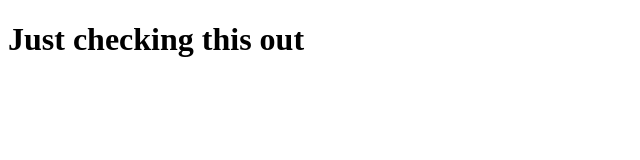
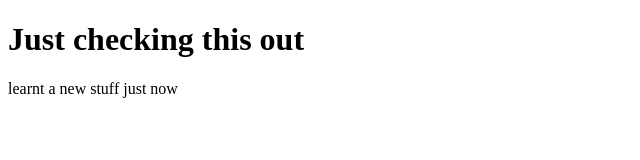
Before and after one commit to TalentedVisuals/New-Project, a plain HTML site: page index.html in a window 1280 px wide. Shown: the whole page, without its empty margins (0-640 px from the left). Drawn offline with Linux system fonts and the light colour scheme.

Commit message:
Added a new paragraph

```diff
--- a/index.html
+++ b/index.html
@@ -7,5 +7,6 @@
 </head>
 <body>
     <h1>Just checking this out</h1>
+    <p>learnt a new stuff just now</p>
 </body>
 </html>
```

_ _ _ _

* _PROBLEM STATEMENT_:
Above are the records; repeat them exactly, omitting every picture.

* _OUTPUT FOR THIS EXERCISE_:
Before and after one commit to TalentedVisuals/New-Project, a plain HTML site: page index.html in a window 1280 px wide. Shown: the whole page, without its empty margins (0-640 px from the left). Drawn offline with Linux system fonts and the light colour scheme.

Commit message:
Added a new paragraph

```diff
--- a/index.html
+++ b/index.html
@@ -7,5 +7,6 @@
 </head>
 <body>
     <h1>Just checking this out</h1>
+    <p>learnt a new stuff just now</p>
 </body>
 </html>
```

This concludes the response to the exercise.